During the Cold War, Ian Fleming observed that “once is happenstance, twice is coincidence, the third time it’s enemy action.” So it is here. It would be both too glib and too simplistic to smother the details of these attacks beneath a single word such as “horror” or a catch-all euphemism such as “senseless.” In America, as abroad, we see our fair share of inexplicable violence. But the patterns on display over the last few years have revealed that we are contending here not with another “lone wolf,” but with the fruit of a murderous and resurgent ideology — white supremacy — that deserves to be treated by the authorities in the same manner as has been the threat posed by militant Islam. …”
Admittedly, there is a growing problem here.
The root cause of this is the total failure of mainstream conservatism. If the author of the 8chan manifesto is the El Paso shooter, then the shooter was responding to “the Hispanic invasion of Texas,” which is to say, the collapse of the Mexican border and the metastasizing problem of legal and illegal immigration which conservatives have presided over for the past 40 years.
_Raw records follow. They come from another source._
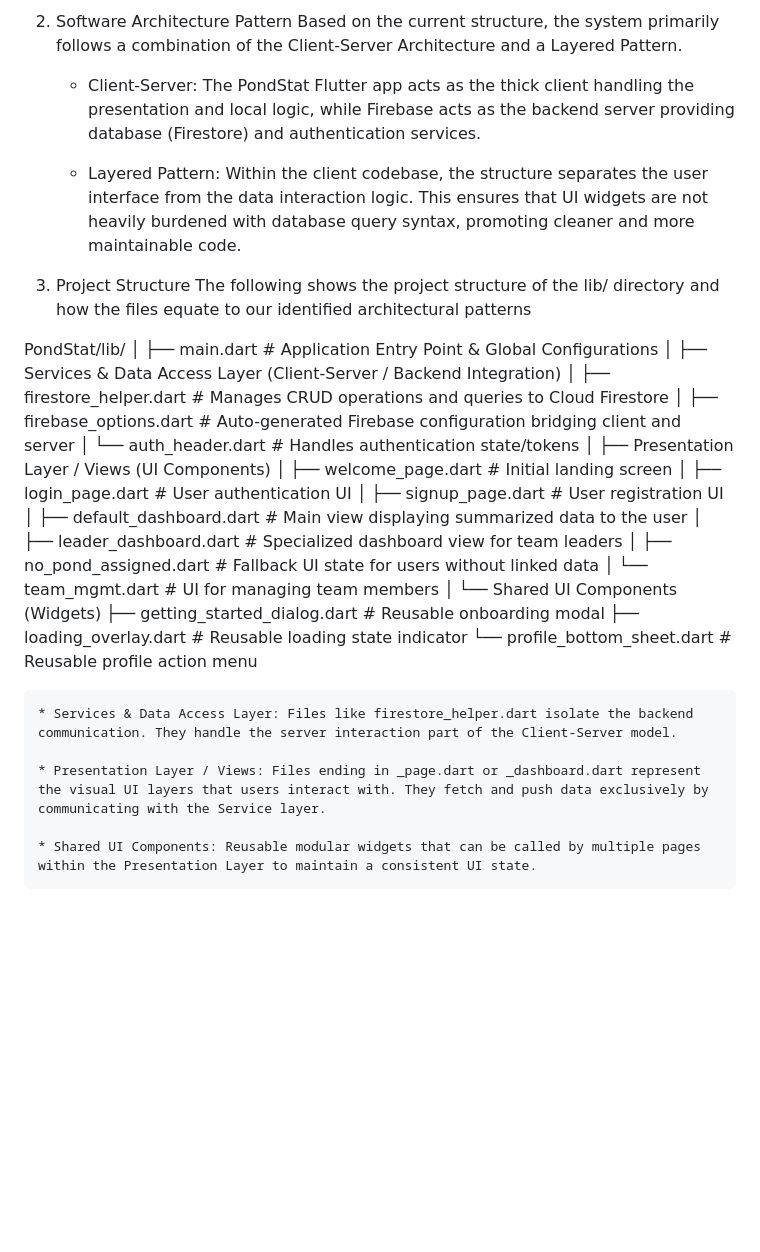
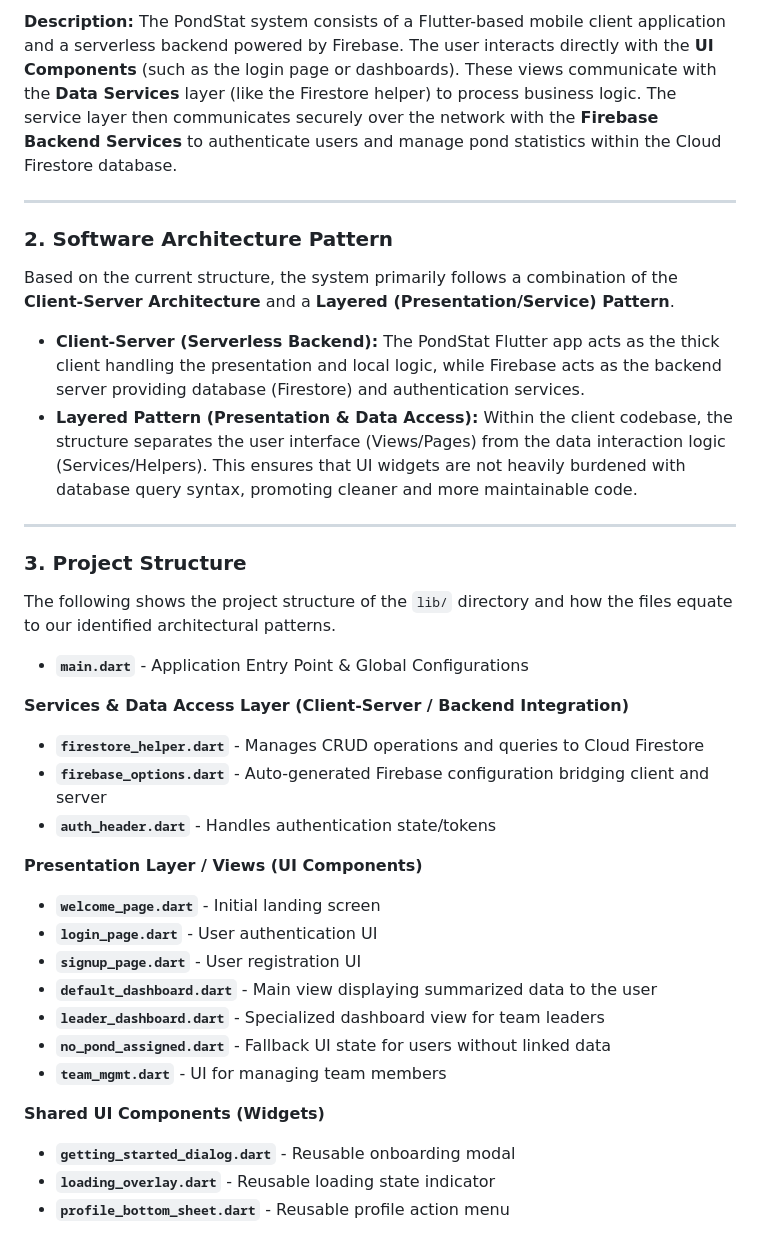
Before and after one commit to HewRMyFire/PondStat-Mobile-App, a Markdown page: README.md, the part around one of its changes. Rendered like a GitHub page; blank space fills up the shorter version.

Commit message:
docs: refactored README.md for improved clarity and structure

```diff
--- a/README.md
+++ b/README.md
@@ -25,39 +26,42 @@ The PondStat system consists of a Flutter-based mobile client application and a
 
-2. Software Architecture Pattern
-Based on the current structure, the system primarily follows a combination of the Client-Server Architecture and a Layered Pattern.
+**Description:**
+The PondStat system consists of a Flutter-based mobile client application and a serverless backend powered by Firebase. The user interacts directly with the **UI Components** (such as the login page or dashboards). These views communicate with the **Data Services** layer (like the Firestore helper) to process business logic. The service layer then communicates securely over the network with the **Firebase Backend Services** to authenticate users and manage pond statistics within the Cloud Firestore database.
 
-    * Client-Server: The PondStat Flutter app acts as the thick client handling the presentation and local logic, while Firebase acts as the backend server providing database (Firestore) and authentication services.
+---
 
-    * Layered Pattern: Within the client codebase, the structure separates the user interface from the data interaction logic. This ensures that UI widgets are not heavily burdened with database query syntax, promoting cleaner and more maintainable code.
+### 2. Software Architecture Pattern
 
-3. Project Structure
-The following shows the project structure of the lib/ directory and how the files equate to our identified architectural patterns
+Based on the current structure, the system primarily follows a combination of the **Client-Server Architecture** and a **Layered (Presentation/Service) Pattern**.
 
-PondStat/lib/
-│
-├── main.dart                      # Application Entry Point & Global Configurations
-│
-├── Services & Data Access Layer (Client-Server / Backend Integration)
-│   ├── firestore_helper.dart      # Manages CRUD operations and queries to Cloud Firestore
-│   ├── firebase_options.dart      # Auto-generated Firebase configuration bridging client and server
-│   └── auth_header.dart           # Handles authentication state/tokens
-│
-├── Presentation Layer / Views (UI Components)
-│   ├── welcome_page.dart          # Initial landing screen
-│   ├── login_page.dart            # User authentication UI
-│   ├── signup_page.dart           # User registration UI
-│   ├── default_dashboard.dart     # Main view displaying summarized data to the user
-│   ├── leader_dashboard.dart      # Specialized dashboard view for team leaders
-│   ├── no_pond_assigned.dart      # Fallback UI state for users without linked data
-│   └── team_mgmt.dart             # UI for managing team members
-│
-└── Shared UI Components (Widgets)
-    ├── getting_started_dialog.dart # Reusable onboarding modal
-    ├── loading_overlay.dart        # Reusable loading state indicator
-    └── profile_bottom_sheet.dart   # Reusable profile action menu
+* **Client-Server (Serverless Backend):** The PondStat Flutter app acts as the thick client handling the presentation and local logic, while Firebase acts as the backend server providing database (Firestore) and authentication services.
+* **Layered Pattern (Presentation & Data Access):** Within the client codebase, the structure separates the user interface (Views/Pages) from the data interaction logic (Services/Helpers). This ensures that UI widgets are not heavily burdened with database query syntax, promoting cleaner and more maintainable code.
 
-    * Services & Data Access Layer: Files like firestore_helper.dart isolate the backend communication. They handle the server interaction part of the Client-Server model.
+---
 
-    * Presentation Layer / Views: Files ending in _page.dart or _dashboard.dart represent the visual UI layers that users interact with. They fetch and push data exclusively by communicating with the Service layer.
+### 3. Project Structure
 
-    * Shared UI Components: Reusable modular widgets that can be called by multiple pages within the Presentation Layer to maintain a consistent UI state.
+The following shows the project structure of the `lib/` directory and how the files equate to our identified architectural patterns.
+
+* **`main.dart`** - Application Entry Point & Global Configurations
+
+**Services & Data Access Layer (Client-Server / Backend Integration)**
+
+* **`firestore_helper.dart`** - Manages CRUD operations and queries to Cloud Firestore
+* **`firebase_options.dart`** - Auto-generated Firebase configuration bridging client and server
+* **`auth_header.dart`** - Handles authentication state/tokens
+
+**Presentation Layer / Views (UI Components)**
+
+* **`welcome_page.dart`** - Initial landing screen
+* **`login_page.dart`** - User authentication UI
+* **`signup_page.dart`** - User registration UI
+* **`default_dashboard.dart`** - Main view displaying summarized data to the user
+* **`leader_dashboard.dart`** - Specialized dashboard view for team leaders
+* **`no_pond_assigned.dart`** - Fallback UI state for users without linked data
+* **`team_mgmt.dart`** - UI for managing team members
+
+**Shared UI Components (Widgets)**
+
+* **`getting_started_dialog.dart`** - Reusable onboarding modal
+* **`loading_overlay.dart`** - Reusable loading state indicator
+* **`profile_bottom_sheet.dart`** - Reusable profile action menu
```
Also changed, not shown: other parts of README.md (+5 -4 lines).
As I have explained, Blompf was elected president in 2016 to build the wall, deport illegal aliens, cut legal immigration and generally to solve this problem. He was given a mandate to do this as president. Instead of addressing the top grievance of his own voters, however, he has chosen to sell out to Republican donors. In fact, the problem is now significantly worse than it was in 2016. As a result of his failed presidency, some of his supporters are beginning to lash out and engage in violence.
There have been other shooters in this vein like the Poway shooter John Earnest and the Pittsburgh shooter Robert Bowers who targeted Jews. In those cases, the festering grievance was a burning resentment over the actions of Jews which is suppressed and turned toxic primarily by the taboo on Jewish power and influence enforced by mainstream conservatism.
The common thread between the toxic taboo on Jewish power and influence and the collapse of the Mexican border and the rise in populism all over the Western world is the failure of mainstream conservatism. For generations, conservatives have been called on to address any number of grievances in both this country and others. From every corner of Europe to North America, mainstream conservatism has consistently failed to do so and is steadily being shoved aside and replaced by nationalism.
In the United States, mainstream conservatism has uniquely clung to power thanks to the nature of our two-party system. If it were not for our two party system, it would have been routed by a populist nationalist third party long ago like its counterparts in Europe. The Trump presidency was the last chance to reform conservatism at the ballot box and that effort has failed.
In order for nationalism and populism to triumph, conservatism must be discredited. Conservatives must be hurled from power. They must be replaced by people who share our mindset and values and who above all else aren’t owned by the same ring of Jewish billionaires. They are the people who are standing in our way and maintaining all the existing taboos and doing nothing to address our grievances. The only thing we have to do to dump them is to stand aside let them lose their elections.